with Bacula. If PostgreSQL is installed in the standard system location, you
need only enter
--with-postgresql since the configure program will
search all the standard locations. If you install PostgreSQL in your home
directory or some other non-standard directory, you will need to provide the
full path with the
Installing and configuring PostgreSQL is not difficult but can be confusing the first time. If you prefer, you may want to use a package provided by your chosen operating system.
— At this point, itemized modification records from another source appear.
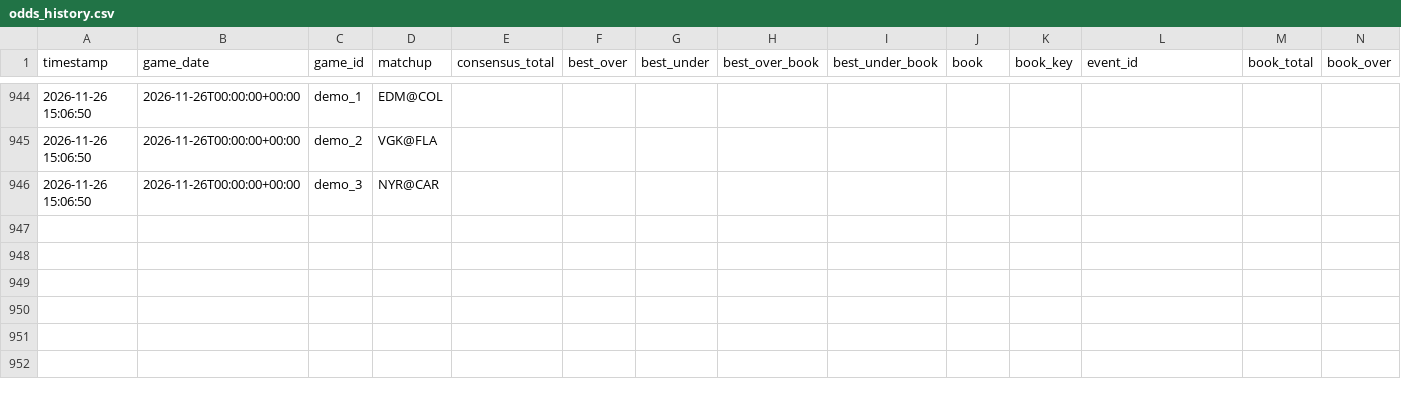
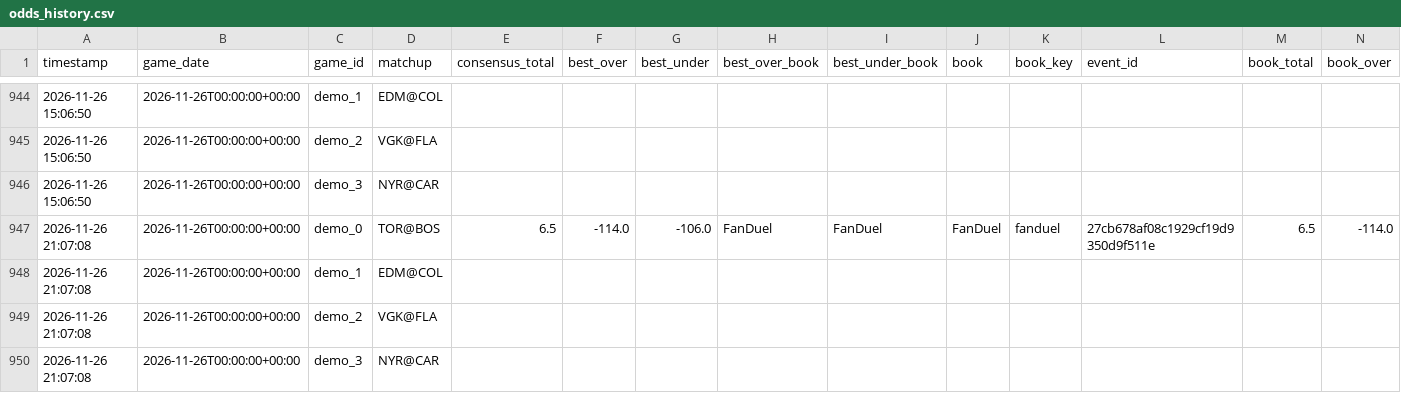
Before and after one commit to kirbypuckett031460-web/nhl, a CSV file: odds_history.csv, drawn as a sheet; only a part is shown, gaps mark what is left out; rows hold the shown columns only; the diff names each change by its address in the sheet, - before the commit and + after, or states it on an @@ line.

```diff
--- a/odds_history.csv
+++ b/odds_history.csv
+row 947: 2026-11-26 21:07:08 | 2026-11-26T00:00:00+00:00 | demo_0 | TOR@BOS | 6.5 | -114.0 | -106.0 | FanDuel | FanDuel | FanDuel | fanduel | 27cb678af08c1929cf19d9350d9f511e | 6.5 | -114.0
+row 948: 2026-11-26 21:07:08 | 2026-11-26T00:00:00+00:00 | demo_1 | EDM@COL
+row 949: 2026-11-26 21:07:08 | 2026-11-26T00:00:00+00:00 | demo_2 | VGK@FLA
+row 950: 2026-11-26 21:07:08 | 2026-11-26T00:00:00+00:00 | demo_3 | NYR@CAR
```
Also changed, not shown: bets_log.csv, 1 other file.
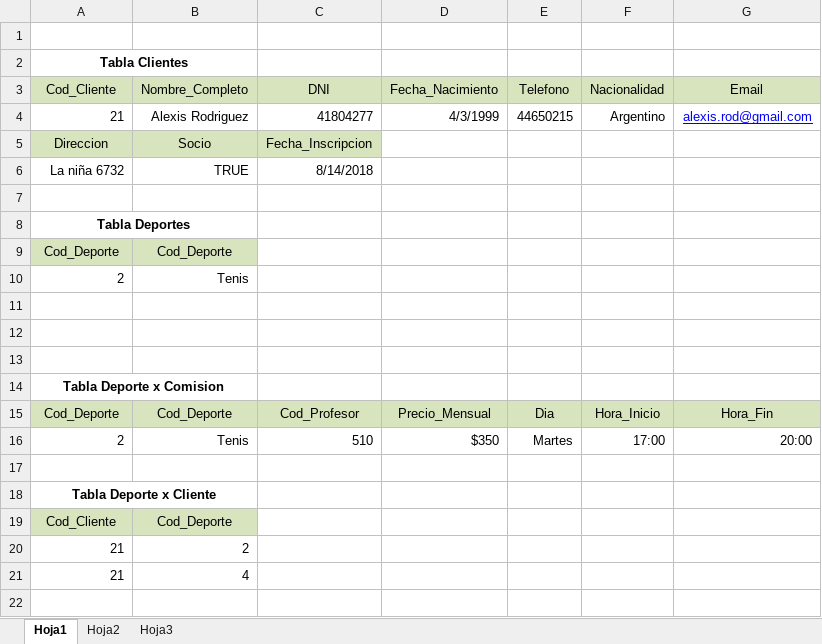
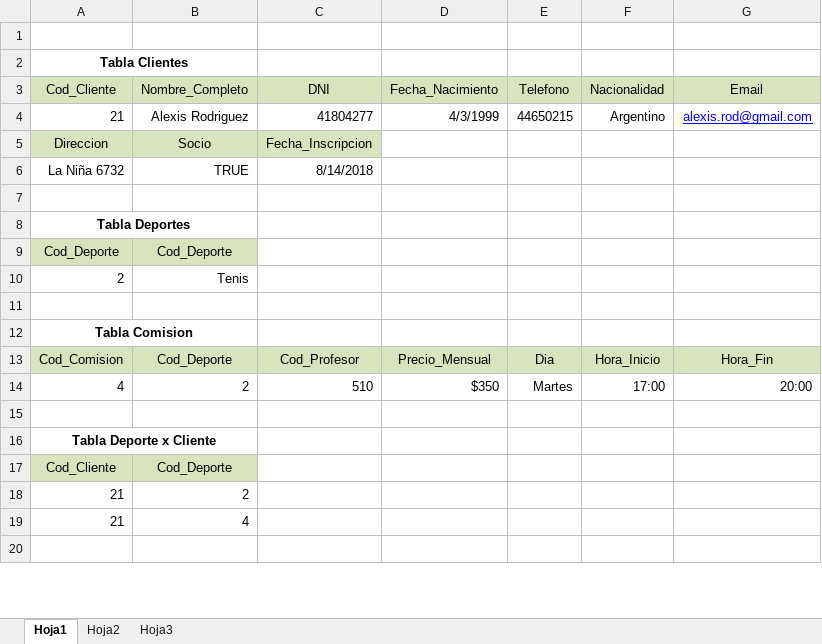
Before and after one commit to CryoXz/Club, an Excel workbook: DER_ProgramacionIII.xlsx, sheet Hoja1, drawn as a sheet; only a part is shown; values as stored, in another font and other column widths than the file's, no borders; removed rows and columns are numbered as before the commit, all else as after; the diff names each change by its address in the sheet, - before the commit and + after, or states it on an @@ line.

Commit message:
DER 2.0

```diff
--- a/DER_ProgramacionIII.xlsx (sheet Hoja1)
+++ b/DER_ProgramacionIII.xlsx (sheet Hoja1)
-A6: La niña 6732
+A6: La Niña 6732
-row 12: (empty)
-row 13: (empty)
-A12: Tabla Deporte x Comision
+A12: Tabla Comision
-A13: Cod_Deporte
+A13: Cod_Comision
-A14: 2
+A14: 4
-B14: Tenis
+B14: 2
```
Binary packages are available on most PostgreSQL mirrors.
If you prefer to install from source, we recommend following the instructions found in the PostgreSQL documentation.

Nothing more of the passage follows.